Crypto-assets – digital representations of value or rights that can be transferred and stored electronically using distributed ledger or similar technology – are complex tools, but they are becoming increasingly popular and widespread, including in Italy, despite the current lack of a specific regulatory framework.
Crypto-assets are highly risky and speculative instruments, making them unsuitable for most consumers to use as an investment or means of payment or exchange. Clients must be aware of the risks of potentially losing their entire investment, of fraud or error, and of the lack of protection available to them. It is particularly important for clients to be aware that some crypto-assets have no intrinsic value, are not backed by any right to reimbursement and are generally not suitable for payment or investment purposes due to their highly risky nature.
Against this background, particular attention needs to be paid to the dangers posed by misleading advertising, including any social media advertising or influencer marketing, and high-return investment propositions, so that clear, accurate, non-misleading and responsible information is provided to the public, and in particular to retail investors.
– crypto-asset: a digital representation of value or rights that can be transferred and stored electronically, using distributed ledger or similar technology, including non-fungible tokens (NFT).

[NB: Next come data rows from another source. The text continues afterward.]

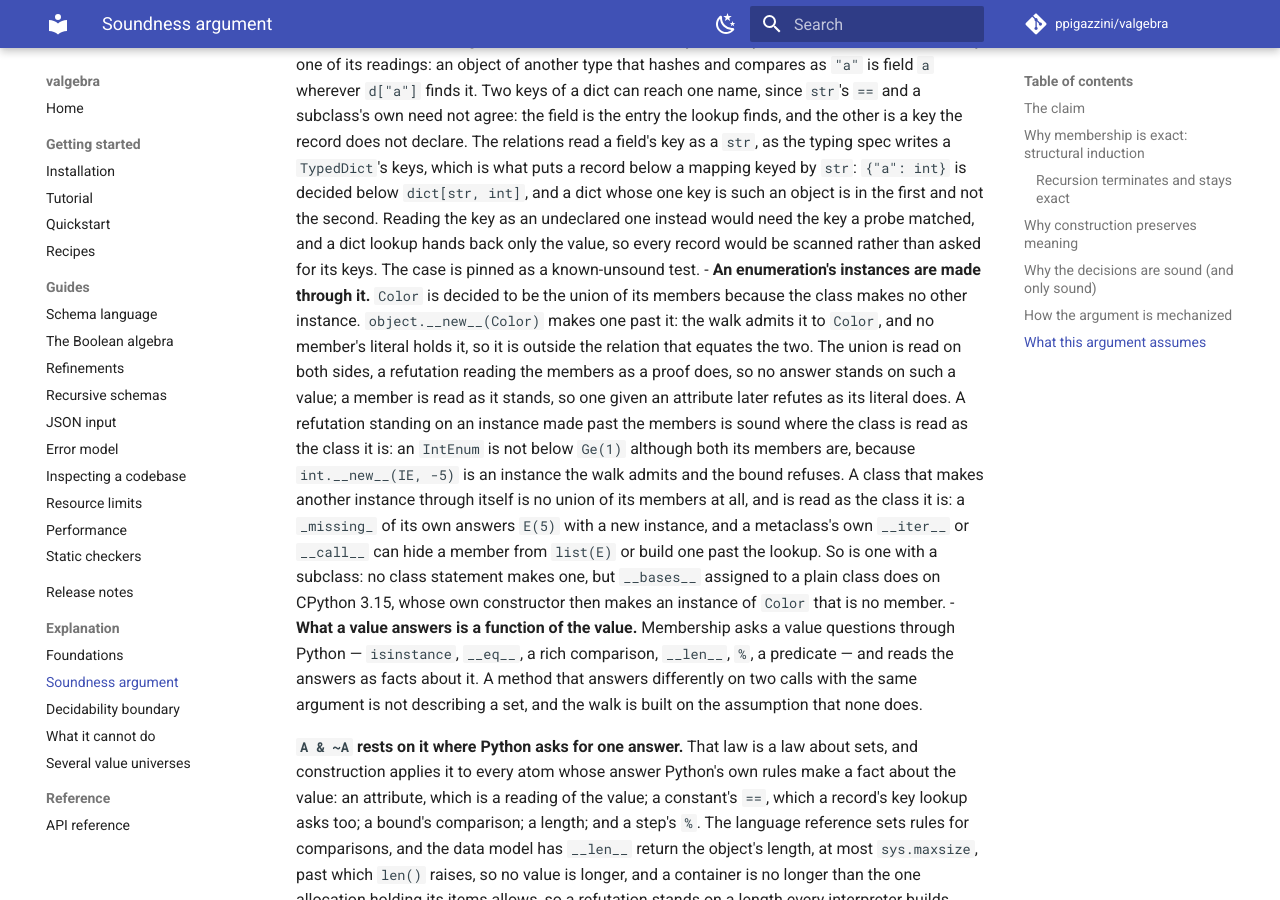
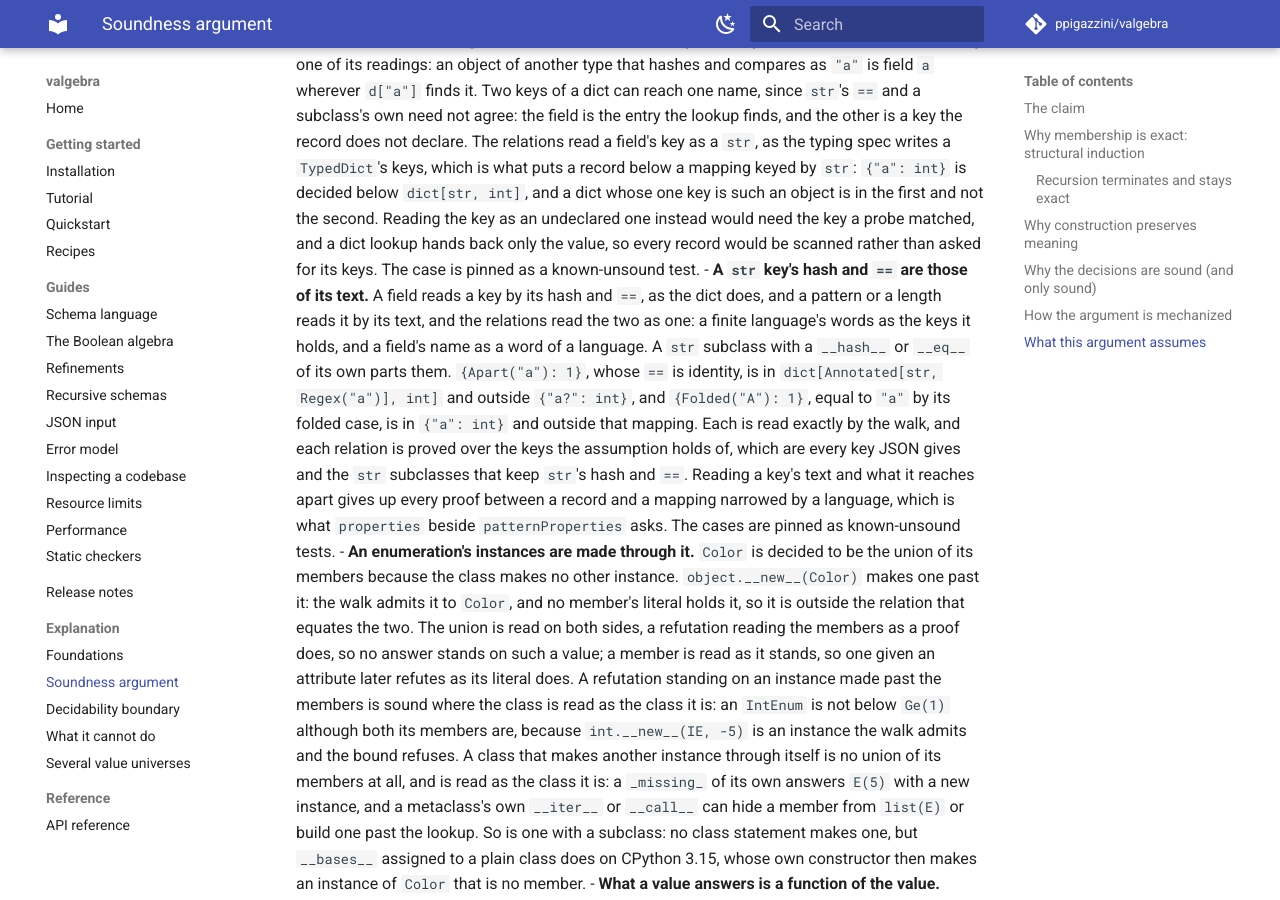
Before and after one commit to ppigazzini/valgebra, an MkDocs documentation site: the page built from docs/14-soundness.md, in a window 1280 px wide and 900 px high, scrolled down 5043 px. Built offline with MkDocs 1.6.1 and Material for MkDocs 9.7.7, drawn with Linux system fonts in a browser that asks for light colours; comment, search, counter and statistics services are not loaded.

Commit message:
docs: a str key's hash and == are those of its text to the relations
A field reads a key by its hash and ==, and a pattern or a length reads it by
its text. The relations between a record and a mapping narrowed by a language
read the two as one, which holds of every key JSON gives and of a str subclass
keeping str's hash and ==, and not of a subclass with its own. The soundness
page states the assumption and the proofs it costs to refuse, and strict
expected failures pin the value that breaks it in each direction.

```diff
--- a/docs/14-soundness.md
+++ b/docs/14-soundness.md
@@ -246,6 +246,19 @@ The soundness is relative to a small, explicit trust base:
   matched, and a dict lookup hands back only the value, so every record would
   be scanned rather than asked for its keys. The case is pinned as a
   known-unsound test.
+- **A `str` key's hash and `==` are those of its text.** A field reads a key by
+  its hash and `==`, as the dict does, and a pattern or a length reads it by its
+  text, and the relations read the two as one: a finite language's words as the
+  keys it holds, and a field's name as a word of a language. A `str` subclass
+  with a `__hash__` or `__eq__` of its own parts them. `{Apart("a"): 1}`, whose
+  `==` is identity, is in `dict[Annotated[str, Regex("a")], int]` and outside
+  `{"a?": int}`, and `{Folded("A"): 1}`, equal to `"a"` by its folded case, is in
+  `{"a": int}` and outside that mapping. Each is read exactly by the walk, and
+  each relation is proved over the keys the assumption holds of, which are every
+  key JSON gives and the `str` subclasses that keep `str`'s hash and `==`. Reading
+  a key's text and what it reaches apart gives up every proof between a record and
+  a mapping narrowed by a language, which is what `properties` beside
+  `patternProperties` asks. The cases are pinned as known-unsound tests.
 - **An enumeration's instances are made through it.** `Color` is decided to be
   the union of its members because the class makes no other instance.
   `object.__new__(Color)` makes one past it: the walk admits it to `Color`,
```
Also changed, not shown: CHANGELOG.md (+8 -0 lines), docs/15-decidability.md (+3 -1 lines), 2 other files.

– distributed ledger technology (DLT): a type of technology that allows distributed recording (a ledger) of encrypted data among multiple participants in a network.
Marketing communication concerning crypto-assets:
- must comply with the provisions of Art. 27 of the Code of Marketing Communication Self-Regulation.
- must provide clear, complete, accurate and up-to-date information about the nature of the offer, the characteristics of the goods or services offered, including whether they can be traded on platforms, how they operate and the associated risks (e.g. price volatility and cyber risks), in a language that can be understood by an audience without special expertise or knowledge, taking into account the medium used to disseminate the information, so that they can understand its true scope and make informed choices about the use of their resources.
- must clearly and visibly warn the public that these are assets whose purchase and subsequent deposit may result in the loss of all the funds invested. Such warnings must be prominent in the message, clearly understandable for the audience regardless of the medium used, and not be contradicted by the overall impact of the message. The following are some possible phrasings to be used: “Trading in crypto assets is unregulated, it might not be suitable for retail investors and you may lose the entire amount invested” or “Crypto assets are unregulated and can be very risky. There is no regulatory remedy for losses resulting from such transactions.“
- if the message refers to an offer with restrictions, it must explicitly state the period of validity or any other variable to which it is subject (e.g. reaching a certain volume).
- must not create a sense of urgency for action by taking advantage of the public’s lack of experience or readiness to believe.
- must make it clear whether the primary purpose of the offer is for investment purposes – i.e. potential capital growth against the risk of capital loss – or whether it is actually aimed at the purchase of services offered through technological platforms (e.g. utility tokens—a type of crypto-asset that is exclusively aimed at providing access to a good or service offered by the token issuer).
- must not present crypto-assets as a solution to personal or financial problems, must not represent them as a way to improve one’s financial and economic situation, must not suggest that they offer an opportunity for success or life change, and must avoid creating false or disproportionate expectations.
- must not minimise or trivialise the risks associated with these assets, thereby creating a sense of overconfidence in the solutions offered. The details provided of the risks associated with trading crypto-assets must be at least equal to that of the potential rewards.
- if distributed through the Internet, must comply with the Digital Chart Regulation. Celebrities, influencers, bloggers and other similar figures for Internet users whose actions could potentially influence the public’s business decisions need to be particularly careful as to the statements and claims they make to avoid misleading consumers.
- where reference is made to the returns achieved, these should be calculated over representative periods given the nature of the investments and the fluctuations in performance: for example, a period of more than 12 months is considered sufficiently representative. The message should also always indicate the source of the information used.